[1] Lawrence C. Wroth, “Early Americana,” in Standards of Bibliographic Description. The Rosenbach Fellowship in Bibliography. Philadelphia: University of Pennsylvania Press, 1949, p. 110.

[2] Wroth, p. 119.

[3] Wroth, p. 105.

[4] Wroth, p. 119.

[5] “The normal work of Americana . . . is an objective work, brought into being through the impact upon the author of some event or movement or set of circumstances outside himself. In many instances the book so produced becomes an agency which bears its part in the further development of that movement, or becomes an element integrated with the history of an event it treats. The relationship of the book to events or to other books treating directly or inferentially the same subject becomes a matter of interest to the historian, and the bibliographer with a sensitive feeling for these relationships will endeavor to answer for himself and his readers certain questions about the book he is describing. . . .”  Wroth, pp. 111-112.

[6] G. Thomas Tanselle, “A Description of Descriptive Bibliography,” Studies in Bibliography, Volume 45, 1992, pp. 1-30;

[7] p.14.

[8] Philip Gaskell, A New Introduction to Bibliography. New York: Oxford University Press, 1972, p. 322.

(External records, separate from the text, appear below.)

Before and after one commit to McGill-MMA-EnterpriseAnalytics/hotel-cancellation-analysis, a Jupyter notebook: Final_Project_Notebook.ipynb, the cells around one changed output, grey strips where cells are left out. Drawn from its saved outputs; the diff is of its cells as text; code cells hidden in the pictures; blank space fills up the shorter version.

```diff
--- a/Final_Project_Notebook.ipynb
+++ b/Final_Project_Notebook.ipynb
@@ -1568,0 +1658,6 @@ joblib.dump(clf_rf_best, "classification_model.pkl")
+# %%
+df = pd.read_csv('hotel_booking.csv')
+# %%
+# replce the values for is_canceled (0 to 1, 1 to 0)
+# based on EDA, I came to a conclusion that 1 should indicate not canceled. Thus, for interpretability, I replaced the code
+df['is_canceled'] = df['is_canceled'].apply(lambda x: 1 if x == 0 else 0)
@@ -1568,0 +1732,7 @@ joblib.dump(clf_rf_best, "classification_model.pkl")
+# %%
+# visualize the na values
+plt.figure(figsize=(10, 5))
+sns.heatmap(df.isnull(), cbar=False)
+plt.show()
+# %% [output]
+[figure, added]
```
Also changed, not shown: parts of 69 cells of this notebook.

[9] He defines these terms accordingly: An edition of a book is all copies printed at one or later times from the same setting of type. Within an edition, all copies printed at any one time are called an impression.. . .”An issue is that part of an edition offered for sale at one time, or as a consciously planned unit.” And, lastly, ”State refers to the minor differences in the printed text between one copy and other of the same book.” For those who would like examples of these, Mr. Belanger’s article is available at

[10] Not a true subject search: OCLC does not permit searching on subject headings, only by keyword.

[11] According to Karen Muller, Reference Librarian for the American Library Association library, this type of capitalization became the de facto standard with the development of the LC card program in 1901, but no one seems to know why the practice of permitting only proper names to be capitalized, or “sentence capitalization,” for book titles, won out over competing practices.

[12] G. Thomas Tanselle, “Concept of an ‘Ideal Copy’” Studies in Bibliography, pp. 18-53, Vol 33, 1980, p. 49.

[13] To prevent unnecessary duplication, member libraries are encouraged to attach their holdings information to an existing record (that is, if a good match exists), while being able to download and customize their record locally. A librarian might indicate, for example, that their copy is “an association copy,” is “missing its title page,” has a unique binding, is “printed on wallpaper,” and so forth, but this information resides locally.

[14] Wroth, pp. 112-113.

[15] A good source for learning about bibliographies is the American Library Association’s comprehensive Guide to Reference Books (Balay, 11th edition). While many bibliographies of bibliographies have been published, one advantage of the ALA’s Guide—often referred to as “Balay”—is that it is available at almost every library in the country, while other, more specialized reference works require access to a large reference or research library. Balay is an excellent starting point for beginning book collectors to learn what bibliographies and other resources are available in any collecting area. Another good source, though less common than Balay, is Theodore Besterman’s five volume A World Bibliography of Bibliographies, which lists over 100,000 published bibliographies.